The Office for National Statistics also revised its estimates for earlier quarters, trimming GDP growth for 1997 as a whole to 3.2 per cent from the initial estimate of 3.3 per cent.
The surprisingly weak figures trimmed three pfennigs off sterling's exchange rate against the German mark, taking it to just over DM2.95.
Consumer spending bounced by 1.3 per cent, taking its year-on-year rise to the highest since mid-1989, at 4.5 per cent. Altogether domestic spending, including investment and government expenditure, added 1.5 per cent to the economy's growth, in its strongest quarterly rise since 1988.
But falling exports and a jump in imports knocked a full percentage point off overall fourth-quarter growth, leaving the overall expansion subdued.

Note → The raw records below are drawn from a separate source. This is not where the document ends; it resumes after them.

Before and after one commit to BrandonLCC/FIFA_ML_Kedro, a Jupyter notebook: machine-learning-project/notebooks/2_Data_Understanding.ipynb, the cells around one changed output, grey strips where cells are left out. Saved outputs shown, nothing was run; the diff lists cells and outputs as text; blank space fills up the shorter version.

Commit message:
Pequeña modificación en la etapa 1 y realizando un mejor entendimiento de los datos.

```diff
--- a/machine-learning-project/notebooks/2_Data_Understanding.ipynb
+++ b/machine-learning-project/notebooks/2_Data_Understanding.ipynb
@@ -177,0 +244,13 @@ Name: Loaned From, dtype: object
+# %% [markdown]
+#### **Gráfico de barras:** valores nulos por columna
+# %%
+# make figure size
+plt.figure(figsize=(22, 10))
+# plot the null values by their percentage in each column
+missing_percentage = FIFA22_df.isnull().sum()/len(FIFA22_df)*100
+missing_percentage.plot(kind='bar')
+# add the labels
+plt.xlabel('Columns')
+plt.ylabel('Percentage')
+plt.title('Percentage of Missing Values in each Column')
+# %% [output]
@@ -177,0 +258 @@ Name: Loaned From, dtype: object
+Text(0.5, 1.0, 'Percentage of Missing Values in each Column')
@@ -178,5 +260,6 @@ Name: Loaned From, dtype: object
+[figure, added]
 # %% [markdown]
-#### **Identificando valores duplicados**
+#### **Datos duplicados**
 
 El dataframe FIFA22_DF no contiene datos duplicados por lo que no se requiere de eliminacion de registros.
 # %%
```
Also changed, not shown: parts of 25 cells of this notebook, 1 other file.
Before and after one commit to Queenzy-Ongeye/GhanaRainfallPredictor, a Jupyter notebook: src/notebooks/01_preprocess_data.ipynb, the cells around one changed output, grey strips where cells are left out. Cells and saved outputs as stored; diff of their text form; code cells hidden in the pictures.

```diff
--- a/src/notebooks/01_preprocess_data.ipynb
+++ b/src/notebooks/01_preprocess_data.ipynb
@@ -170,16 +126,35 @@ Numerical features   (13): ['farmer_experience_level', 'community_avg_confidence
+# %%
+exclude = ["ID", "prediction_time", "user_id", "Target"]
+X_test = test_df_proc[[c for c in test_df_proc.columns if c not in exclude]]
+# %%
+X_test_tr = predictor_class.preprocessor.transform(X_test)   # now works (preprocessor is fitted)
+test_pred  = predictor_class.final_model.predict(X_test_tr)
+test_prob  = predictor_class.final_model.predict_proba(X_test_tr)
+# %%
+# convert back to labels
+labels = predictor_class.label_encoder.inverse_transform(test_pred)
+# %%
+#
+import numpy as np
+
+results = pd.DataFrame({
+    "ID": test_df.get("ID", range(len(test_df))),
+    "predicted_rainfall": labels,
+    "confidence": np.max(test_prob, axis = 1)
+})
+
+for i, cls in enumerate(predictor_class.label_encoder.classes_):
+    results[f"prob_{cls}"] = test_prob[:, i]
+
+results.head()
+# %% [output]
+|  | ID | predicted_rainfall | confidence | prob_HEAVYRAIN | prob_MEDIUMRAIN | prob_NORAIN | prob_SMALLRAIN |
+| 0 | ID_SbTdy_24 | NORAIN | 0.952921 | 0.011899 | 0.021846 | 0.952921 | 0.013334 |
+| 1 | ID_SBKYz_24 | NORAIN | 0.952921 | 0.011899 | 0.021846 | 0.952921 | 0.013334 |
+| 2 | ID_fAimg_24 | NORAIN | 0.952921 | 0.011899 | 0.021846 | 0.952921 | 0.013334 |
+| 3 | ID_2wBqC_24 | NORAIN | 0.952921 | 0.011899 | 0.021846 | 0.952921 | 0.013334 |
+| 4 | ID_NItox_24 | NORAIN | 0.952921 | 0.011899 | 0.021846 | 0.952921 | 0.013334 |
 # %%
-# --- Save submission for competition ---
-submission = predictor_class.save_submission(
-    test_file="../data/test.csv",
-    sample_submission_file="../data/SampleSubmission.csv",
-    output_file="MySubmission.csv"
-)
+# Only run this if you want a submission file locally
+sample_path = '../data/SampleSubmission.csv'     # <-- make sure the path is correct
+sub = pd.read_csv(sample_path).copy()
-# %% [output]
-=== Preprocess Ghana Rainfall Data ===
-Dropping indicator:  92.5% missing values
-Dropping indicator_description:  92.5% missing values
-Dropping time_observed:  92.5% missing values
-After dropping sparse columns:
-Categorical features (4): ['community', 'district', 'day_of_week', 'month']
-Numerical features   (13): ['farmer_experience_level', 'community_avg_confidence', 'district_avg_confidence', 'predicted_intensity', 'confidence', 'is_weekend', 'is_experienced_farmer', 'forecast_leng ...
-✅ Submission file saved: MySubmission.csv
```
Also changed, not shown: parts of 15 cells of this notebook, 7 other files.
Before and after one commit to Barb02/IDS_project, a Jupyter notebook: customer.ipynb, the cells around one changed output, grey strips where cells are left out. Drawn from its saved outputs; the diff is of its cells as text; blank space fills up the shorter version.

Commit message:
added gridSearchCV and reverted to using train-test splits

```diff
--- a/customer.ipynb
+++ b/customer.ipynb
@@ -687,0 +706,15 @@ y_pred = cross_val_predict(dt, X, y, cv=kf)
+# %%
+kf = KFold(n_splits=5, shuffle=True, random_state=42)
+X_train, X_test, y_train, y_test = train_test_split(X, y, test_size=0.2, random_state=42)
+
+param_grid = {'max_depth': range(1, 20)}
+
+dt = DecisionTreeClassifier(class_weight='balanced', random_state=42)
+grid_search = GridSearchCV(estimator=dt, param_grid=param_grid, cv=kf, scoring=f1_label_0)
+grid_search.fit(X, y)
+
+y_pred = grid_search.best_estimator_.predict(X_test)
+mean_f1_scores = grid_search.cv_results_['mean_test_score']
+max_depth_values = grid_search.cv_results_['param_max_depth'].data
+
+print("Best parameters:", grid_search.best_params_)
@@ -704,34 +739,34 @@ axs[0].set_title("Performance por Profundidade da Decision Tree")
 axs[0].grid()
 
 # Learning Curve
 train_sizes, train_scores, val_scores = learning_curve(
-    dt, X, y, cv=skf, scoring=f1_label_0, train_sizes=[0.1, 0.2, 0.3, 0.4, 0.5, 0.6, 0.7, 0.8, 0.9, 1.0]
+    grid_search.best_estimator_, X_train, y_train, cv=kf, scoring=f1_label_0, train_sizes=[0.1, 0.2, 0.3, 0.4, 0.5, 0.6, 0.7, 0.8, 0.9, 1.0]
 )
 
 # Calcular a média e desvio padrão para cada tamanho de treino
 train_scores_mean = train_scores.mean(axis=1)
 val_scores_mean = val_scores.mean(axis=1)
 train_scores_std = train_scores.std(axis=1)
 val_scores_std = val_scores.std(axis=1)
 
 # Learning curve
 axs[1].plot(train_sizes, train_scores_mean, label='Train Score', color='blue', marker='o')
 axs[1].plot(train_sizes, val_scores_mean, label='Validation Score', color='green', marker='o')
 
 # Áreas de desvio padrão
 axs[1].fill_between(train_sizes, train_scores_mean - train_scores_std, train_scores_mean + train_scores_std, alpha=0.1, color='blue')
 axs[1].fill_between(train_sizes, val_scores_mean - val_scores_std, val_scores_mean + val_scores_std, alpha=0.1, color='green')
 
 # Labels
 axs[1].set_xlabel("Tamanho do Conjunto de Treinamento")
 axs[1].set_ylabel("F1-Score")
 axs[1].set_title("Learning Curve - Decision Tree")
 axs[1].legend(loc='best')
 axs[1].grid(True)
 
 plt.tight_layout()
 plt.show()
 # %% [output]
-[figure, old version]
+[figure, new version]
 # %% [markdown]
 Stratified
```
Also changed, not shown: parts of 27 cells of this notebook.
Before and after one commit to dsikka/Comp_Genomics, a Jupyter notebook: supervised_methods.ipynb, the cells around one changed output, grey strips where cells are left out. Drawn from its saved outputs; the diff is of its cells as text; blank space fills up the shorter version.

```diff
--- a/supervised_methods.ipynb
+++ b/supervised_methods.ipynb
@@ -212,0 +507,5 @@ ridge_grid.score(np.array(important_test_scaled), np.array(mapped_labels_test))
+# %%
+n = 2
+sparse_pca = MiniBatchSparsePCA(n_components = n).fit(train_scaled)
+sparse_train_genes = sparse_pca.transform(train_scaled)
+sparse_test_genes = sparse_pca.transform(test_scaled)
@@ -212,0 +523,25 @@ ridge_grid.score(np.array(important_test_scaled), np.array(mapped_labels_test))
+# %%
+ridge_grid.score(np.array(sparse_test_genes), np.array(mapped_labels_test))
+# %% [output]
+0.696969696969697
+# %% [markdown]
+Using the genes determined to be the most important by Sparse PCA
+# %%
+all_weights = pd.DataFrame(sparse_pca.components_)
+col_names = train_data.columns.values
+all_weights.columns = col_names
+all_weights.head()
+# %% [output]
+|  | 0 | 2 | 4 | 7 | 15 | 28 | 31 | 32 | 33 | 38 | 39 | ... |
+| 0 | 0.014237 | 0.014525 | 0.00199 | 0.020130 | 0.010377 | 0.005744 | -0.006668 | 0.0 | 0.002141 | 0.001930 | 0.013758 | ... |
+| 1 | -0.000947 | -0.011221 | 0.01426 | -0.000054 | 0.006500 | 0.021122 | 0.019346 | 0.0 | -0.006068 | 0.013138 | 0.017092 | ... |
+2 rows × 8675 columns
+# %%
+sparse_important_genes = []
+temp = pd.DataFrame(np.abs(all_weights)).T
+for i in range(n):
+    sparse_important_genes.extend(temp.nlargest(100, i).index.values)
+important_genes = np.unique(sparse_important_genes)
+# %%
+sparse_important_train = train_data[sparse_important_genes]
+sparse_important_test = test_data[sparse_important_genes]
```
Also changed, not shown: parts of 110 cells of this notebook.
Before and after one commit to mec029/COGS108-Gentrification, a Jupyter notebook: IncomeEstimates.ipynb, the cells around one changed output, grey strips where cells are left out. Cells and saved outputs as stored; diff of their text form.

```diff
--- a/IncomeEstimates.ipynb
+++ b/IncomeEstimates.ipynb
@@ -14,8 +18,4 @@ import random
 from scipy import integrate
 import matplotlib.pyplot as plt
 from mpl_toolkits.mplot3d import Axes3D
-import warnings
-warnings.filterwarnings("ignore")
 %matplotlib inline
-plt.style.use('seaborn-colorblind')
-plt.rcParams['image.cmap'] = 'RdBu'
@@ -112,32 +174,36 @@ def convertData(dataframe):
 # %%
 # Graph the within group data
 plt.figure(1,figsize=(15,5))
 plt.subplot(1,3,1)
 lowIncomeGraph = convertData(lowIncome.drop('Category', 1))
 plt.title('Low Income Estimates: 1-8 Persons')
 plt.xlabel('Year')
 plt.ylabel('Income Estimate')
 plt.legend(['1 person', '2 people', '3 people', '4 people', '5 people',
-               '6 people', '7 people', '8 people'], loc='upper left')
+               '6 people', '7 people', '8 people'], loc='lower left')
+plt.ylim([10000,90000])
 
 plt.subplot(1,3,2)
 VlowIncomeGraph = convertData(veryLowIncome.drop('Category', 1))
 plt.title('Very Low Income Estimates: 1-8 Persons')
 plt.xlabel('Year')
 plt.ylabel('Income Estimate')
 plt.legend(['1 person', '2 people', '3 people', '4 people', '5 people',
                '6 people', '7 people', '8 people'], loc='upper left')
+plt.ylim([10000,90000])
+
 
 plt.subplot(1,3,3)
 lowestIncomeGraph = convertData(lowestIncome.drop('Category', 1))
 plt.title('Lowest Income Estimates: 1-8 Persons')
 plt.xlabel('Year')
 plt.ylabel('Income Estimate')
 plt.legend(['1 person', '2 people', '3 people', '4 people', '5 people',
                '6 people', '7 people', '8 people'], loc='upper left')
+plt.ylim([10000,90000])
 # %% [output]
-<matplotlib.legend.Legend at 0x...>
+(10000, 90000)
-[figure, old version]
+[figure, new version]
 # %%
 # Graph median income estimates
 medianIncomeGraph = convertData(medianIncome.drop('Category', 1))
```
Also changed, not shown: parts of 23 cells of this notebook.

The figures did little to budge any City experts in their views about interest rates. Simon Briscoe at Nikko Europe said all of the strength in the economy was concentrated in business and financial services, which accounted for less than a quarter of output. "Even 2 per cent on interest rates would not stop companies spending to tackle the millennium bug," he said.
In the other camp, Adam Cole at HSBC James Capel, predicted the Bank of England would increase the cost of borrowing again because it was now focusing on the strength of demand and pay pressures at home.
The diverging fortunes of consumers and exporters was mirrored in the split between manufacturing and services. Manufacturing output fell by 0.4 per cent in the fourth quarter, while total industrial production dropped by 1.1 per cent thanks to a big fall in electricity, gas and water supply.
On the other hand, total services output climbed by 1.1 per cent, with both business services and finance and telecommunications surging.